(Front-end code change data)
---+---
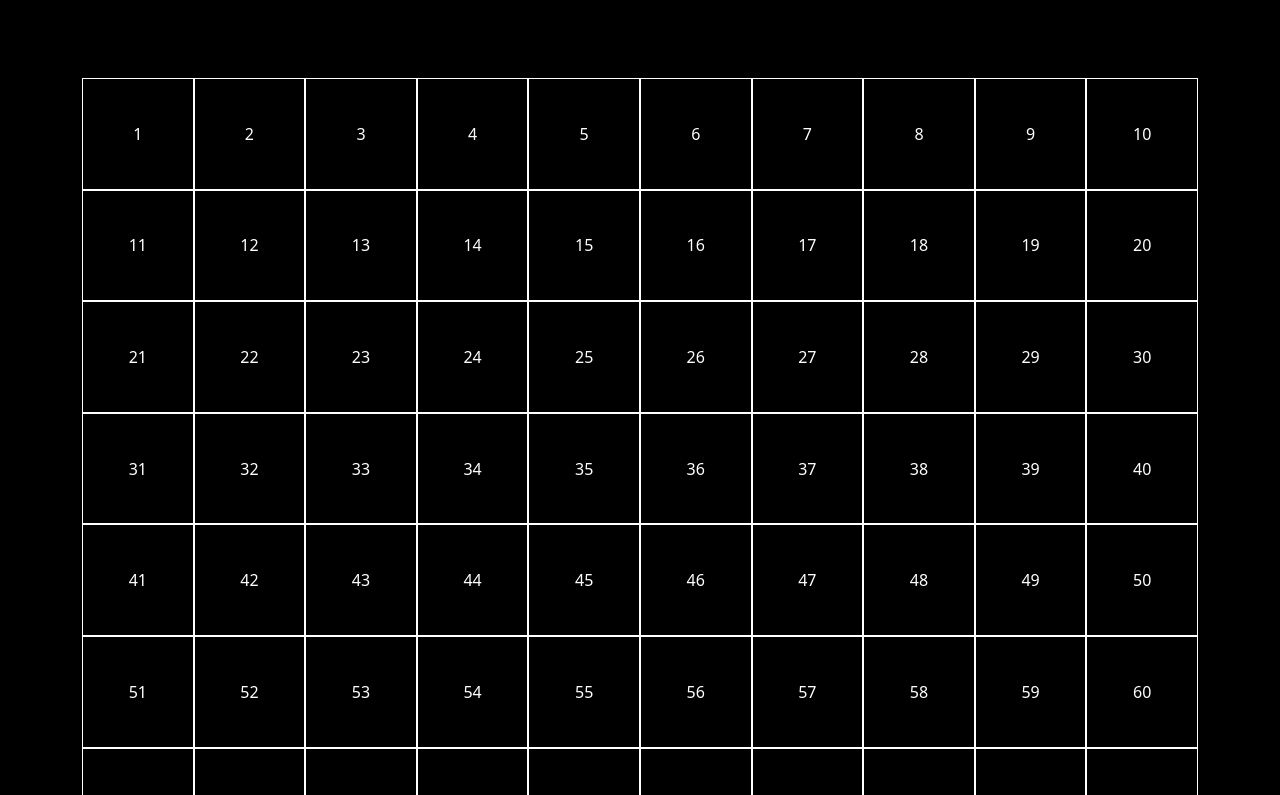
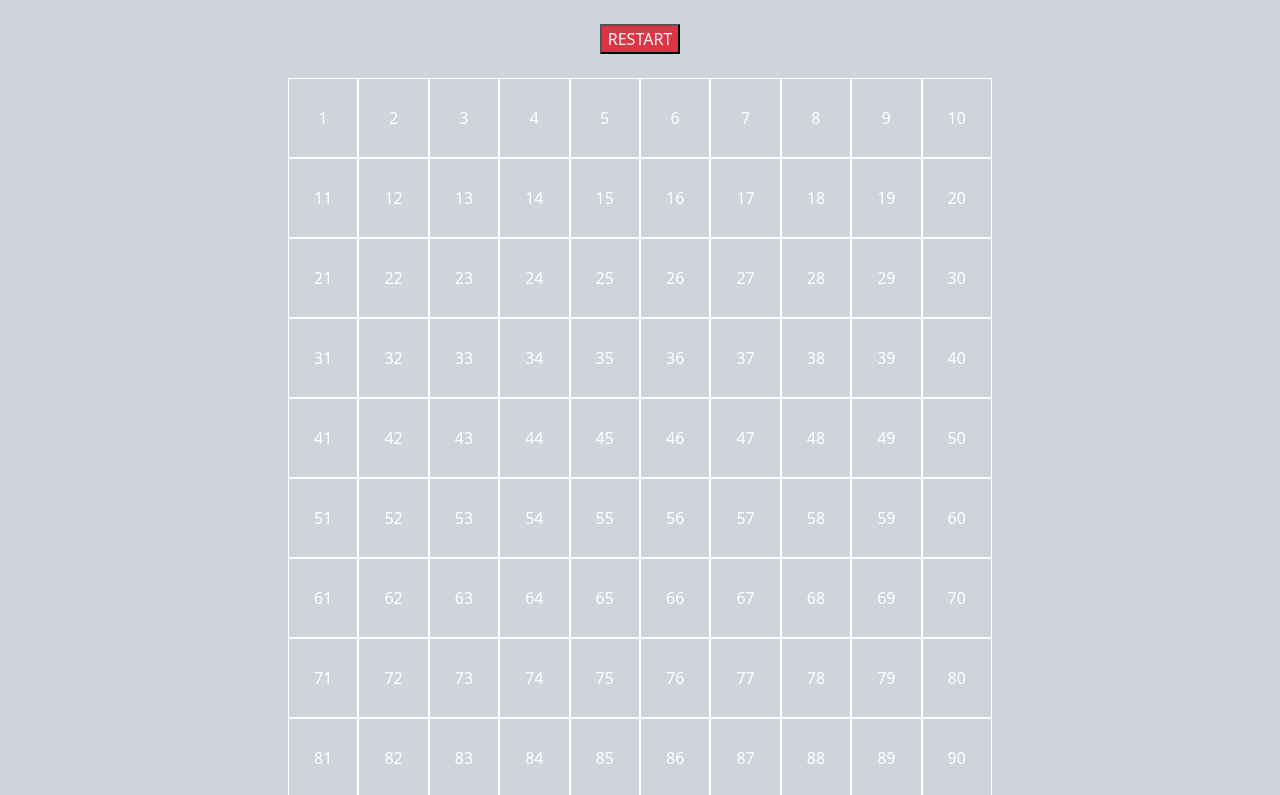
Before and after one commit to MatteoNocera/js-campominato-grid, a plain HTML site: page index.html in a window 1280 px wide. Both pictures are taken after a click on the button "START GAME". Shown: the top 795 px of the page. Drawn offline with nearby package versions, Linux system fonts and the light colour scheme.

Commit message:
complete and clean

```diff
--- a/assets/css/style.css
+++ b/assets/css/style.css
@@ -1,12 +1,10 @@
 #griglia {
-
+    max-width: 800px;
+    aspect-ratio: 1 / 1;
+    padding: 0 3rem;
 }
 
 .cell {
     width: calc(100% / 10);
     aspect-ratio: 1 / 1;
 }
-
-.my_bg_palegreen {
-    background-color: palegreen;
-}
--- a/assets/js/script.js
+++ b/assets/js/script.js
@@ -21,16 +21,24 @@ Confermate lettura come al solito e buon divertimento :baby-yoda:
 
 // individuo il button sulla DOM
 
-const buttonElement = document.querySelector('button');
+const startElement = document.getElementById('start');
+
+const restartElement = document.getElementById('restart');
 
 const grigliaElement = document.getElementById('griglia');
 
-buttonElement.addEventListener('click', function(e) {
+startElement.addEventListener('click', function(e) {
 
     console.log('hai cliccato start');
 
     // rendo invisibile lo start se cliccato
-    buttonElement.classList.add('invisible');
+    startElement.classList.add('d-none');
+    restartElement.classList.remove('d-none');
+
+    // ricarico la pagina se clicco restart
+    restartElement.addEventListener('click', function() {
+        location.reload()
+    })
 
     // ciclo
     for (let i = 0; i < 100; i++) {
@@ -48,7 +56,7 @@ buttonElement.addEventListener('click', function(e) {
 
         cellElement.addEventListener('click', function(){
             console.log('hai cliccato la casella numero ' + (squareNumber + 1));
-            cellElement.classList.toggle('my_bg_palegreen')
+            cellElement.classList.toggle('bg-primary')
         })
 
     }
--- a/index.html
+++ b/index.html
@@ -13,11 +13,12 @@
     <link rel="stylesheet" href="./assets/css/style.css">
 
 </head>
-<body class="bg-black">
+<body class="bg-dark-subtle">
 
     <div class="container d-flex justify-content-center">
 
-        <button class="my-4 bg-success text-white">START GAME</button>
+        <button id="start" class="my-4 bg-success text-white">START GAME</button>
+        <button id="restart" class="my-4 bg-danger text-white d-none">RESTART</button>
 
     </div>
 
```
---+---
Problem.
Retype every entry exactly, but keep the pictures out of your copy.

Written reply.
Before and after one commit to MatteoNocera/js-campominato-grid, a plain HTML site: page index.html in a window 1280 px wide. Both pictures are taken after a click on the button "START GAME". Shown: the top 795 px of the page. Drawn offline with nearby package versions, Linux system fonts and the light colour scheme.

Commit message:
complete and clean

```diff
--- a/assets/css/style.css
+++ b/assets/css/style.css
@@ -1,12 +1,10 @@
 #griglia {
-
+    max-width: 800px;
+    aspect-ratio: 1 / 1;
+    padding: 0 3rem;
 }
 
 .cell {
     width: calc(100% / 10);
     aspect-ratio: 1 / 1;
 }
-
-.my_bg_palegreen {
-    background-color: palegreen;
-}
--- a/assets/js/script.js
+++ b/assets/js/script.js
@@ -21,16 +21,24 @@ Confermate lettura come al solito e buon divertimento :baby-yoda:
 
 // individuo il button sulla DOM
 
-const buttonElement = document.querySelector('button');
+const startElement = document.getElementById('start');
+
+const restartElement = document.getElementById('restart');
 
 const grigliaElement = document.getElementById('griglia');
 
-buttonElement.addEventListener('click', function(e) {
+startElement.addEventListener('click', function(e) {
 
     console.log('hai cliccato start');
 
     // rendo invisibile lo start se cliccato
-    buttonElement.classList.add('invisible');
+    startElement.classList.add('d-none');
+    restartElement.classList.remove('d-none');
+
+    // ricarico la pagina se clicco restart
+    restartElement.addEventListener('click', function() {
+        location.reload()
+    })
 
     // ciclo
     for (let i = 0; i < 100; i++) {
@@ -48,7 +56,7 @@ buttonElement.addEventListener('click', function(e) {
 
         cellElement.addEventListener('click', function(){
             console.log('hai cliccato la casella numero ' + (squareNumber + 1));
-            cellElement.classList.toggle('my_bg_palegreen')
+            cellElement.classList.toggle('bg-primary')
         })
 
     }
--- a/index.html
+++ b/index.html
@@ -13,11 +13,12 @@
     <link rel="stylesheet" href="./assets/css/style.css">
 
 </head>
-<body class="bg-black">
+<body class="bg-dark-subtle">
 
     <div class="container d-flex justify-content-center">
 
-        <button class="my-4 bg-success text-white">START GAME</button>
+        <button id="start" class="my-4 bg-success text-white">START GAME</button>
+        <button id="restart" class="my-4 bg-danger text-white d-none">RESTART</button>
 
     </div>
 
```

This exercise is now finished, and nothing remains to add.